The Lancet said they “can no longer vouch for the veracity of the primary data sources.”
Rabat – The Lancet, one of the most prestigious peer-reviewed medical journals, has retracted its latest research publication. The paper shone the spotlight on the life-threatening risks of using Chloroquine and Hydroxychloroquine to treat patients suffering from COVID-19, influencing the work being done to better understand and treat the viral disease.
Although medical research has not yet proven the effectiveness or safety of using Chloroquine or Hydroxychloroquine to treat patients with COVID-19, particular attention is being paid to the concerning anomalies of the Lancet’s study.
Medical professionals seek answers as to why the Lancet report prompted sweeping adaptations to research and treatment protocols without rigorous research to back up the study’s claims.
The Lancet’s publication led the World Health Organization (WHO) and governments worldwide to halt their clinical trials and nullify years of research that suggested Chloroquine and Hydroxychloroquine may be beneficial in treating strands of Coronaviruses.
On June 4, the Lancet apologized for the publication and said that they are adhering to their high standards and “can no longer vouch for the veracity of the primary data sources.”
“We all entered this collaboration to contribute in good faith and at a time of great need during the COVID-19 pandemic. We deeply apologize to you, the editors, and the journal readership for any embarrassment or inconvenience that this may have caused.”
Medical professionals have faced criticism after speaking out against the WHO’s controversial recommendation to forgo trials that many believe may lead to successful treatment and cures for the novel coronavirus.
The Lancet’s problematic publication
Following the publication of the study on May 22, researchers and medical professionals raised a number of serious concerns, noting irregular practices in the research publication, suspicious withholding of data, and errors in critical datasets that contributed to the outcome of the study.
Skepticism also arose over the contradictions between reports published by The Lancet in 2003 and onward. All of which affirmed the safety of the drugs under a doctor’s prescription and proper dosage.
Chloroquine has been used for years as an antimalarial agent and to treat HIV-1 infected patients, as well as some autoimmune diseases. Its derivative, Hydroxychloroquine, is prescribed for patients suffering from lupus erythematosus and rheumatoid arthritis.
More than 120 medical professionals from around the world signed an open letter to the authors of the Lancet report. The letter cited a total lack of peer-review, as well as concerns regarding the statistical analysis and integrity of their research.
Questionable findings about the company responsible for the datasets supporting the research
Suspicions are growing around the legitimacy of Surgisphere, the healthcare data, and analytics company responsible for compiling the Lancet study’s data. The company claims to help “countless healthcare organizations to deliver better clinical outcomes and institutional efficiency.”
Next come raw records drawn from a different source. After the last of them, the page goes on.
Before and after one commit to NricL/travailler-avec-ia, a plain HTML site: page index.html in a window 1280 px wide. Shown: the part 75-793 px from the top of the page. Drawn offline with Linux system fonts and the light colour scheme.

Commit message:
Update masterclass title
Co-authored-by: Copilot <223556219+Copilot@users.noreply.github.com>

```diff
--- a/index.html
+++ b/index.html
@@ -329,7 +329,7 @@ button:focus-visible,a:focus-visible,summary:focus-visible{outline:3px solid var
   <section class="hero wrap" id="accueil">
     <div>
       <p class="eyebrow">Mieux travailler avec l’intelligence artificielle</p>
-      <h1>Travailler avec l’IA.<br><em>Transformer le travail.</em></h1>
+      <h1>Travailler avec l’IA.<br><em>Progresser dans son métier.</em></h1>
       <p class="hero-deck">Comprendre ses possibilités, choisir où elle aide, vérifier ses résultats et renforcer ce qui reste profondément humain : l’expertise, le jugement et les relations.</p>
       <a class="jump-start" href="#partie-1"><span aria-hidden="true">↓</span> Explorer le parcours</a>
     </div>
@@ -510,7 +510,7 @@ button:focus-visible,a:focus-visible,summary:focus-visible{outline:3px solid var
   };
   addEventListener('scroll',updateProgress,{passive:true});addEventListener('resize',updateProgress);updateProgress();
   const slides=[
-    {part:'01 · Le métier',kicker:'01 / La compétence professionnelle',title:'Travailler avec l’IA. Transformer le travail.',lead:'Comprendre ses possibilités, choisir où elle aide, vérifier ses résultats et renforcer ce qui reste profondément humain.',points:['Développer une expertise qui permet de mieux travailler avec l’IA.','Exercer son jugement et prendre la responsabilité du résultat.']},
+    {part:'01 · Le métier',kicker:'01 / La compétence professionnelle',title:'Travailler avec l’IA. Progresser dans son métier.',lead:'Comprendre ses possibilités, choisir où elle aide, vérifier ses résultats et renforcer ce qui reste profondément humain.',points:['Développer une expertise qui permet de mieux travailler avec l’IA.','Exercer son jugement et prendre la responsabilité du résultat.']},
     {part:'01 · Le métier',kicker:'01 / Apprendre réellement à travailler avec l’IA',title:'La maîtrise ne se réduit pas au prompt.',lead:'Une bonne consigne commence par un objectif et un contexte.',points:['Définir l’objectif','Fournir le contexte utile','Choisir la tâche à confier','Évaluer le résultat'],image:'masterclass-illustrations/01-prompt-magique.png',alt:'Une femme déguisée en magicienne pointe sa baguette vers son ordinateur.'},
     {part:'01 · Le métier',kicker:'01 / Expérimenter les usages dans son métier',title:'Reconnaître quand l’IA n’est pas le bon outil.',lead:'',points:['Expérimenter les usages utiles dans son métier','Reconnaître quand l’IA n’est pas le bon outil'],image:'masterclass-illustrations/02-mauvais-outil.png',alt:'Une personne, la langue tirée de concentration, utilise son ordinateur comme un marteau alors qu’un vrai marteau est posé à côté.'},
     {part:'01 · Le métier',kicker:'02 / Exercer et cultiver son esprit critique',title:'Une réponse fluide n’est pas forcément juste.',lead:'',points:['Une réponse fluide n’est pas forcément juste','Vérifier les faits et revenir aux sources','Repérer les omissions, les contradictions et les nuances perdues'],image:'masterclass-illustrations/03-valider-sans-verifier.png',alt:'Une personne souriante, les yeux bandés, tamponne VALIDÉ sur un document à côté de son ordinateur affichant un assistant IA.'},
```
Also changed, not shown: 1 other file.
Of Surgisphere’s 11 employees, many appear to lack scientific backgrounds. According to their LinkedIn profiles, some which were only created 2 months ago, one lists their work experience as an “adult model and event hostess,” while other labels themselves as a science fiction author and fantasy artist.
It is also worth mentioning that Surgisphere’s founder, Dr. Sapan Desai, is a co-author of the Lancet’s May 22nd report and that links to contact or request research proposals on the company’s website have redirected inquiries to unrelated or non-existing webpages.
“Until Monday, the ‘get in touch’ link on Surgisphere’s homepage redirected to a WordPress template for a cryptocurrency website, raising questions about how hospitals could easily contact the company to join its database,” wrote the Guardian’s Melissa Davey, Stephanie Kirchgaessner, and Sarah Boseley.
Although effectively steering against the trials of already-on-the-market low-cost drugs such as Chloroquine or Hydroxychloroquine may seem strange in a time of dire need, some are not surprised.
Dr. Jennifer Bryan, a doctor from the United States and chairman of the board of trustees for the Mississippi State Medical Association, referenced the power and control that big pharmaceutical companies are having on the medical industry.
“It’s disheartening to learn that this disruptive influence may be happening at the level of trying to intimidate research and corner a market on potential COVID-19 therapies, but it’s not surprising,” she said.
As the world is left reeling in a global pandemic, it is certain that whichever pharmaceutical companies and stakeholders lay patrons on the COVID-19 solution, there will be more to claim than a historic good deed.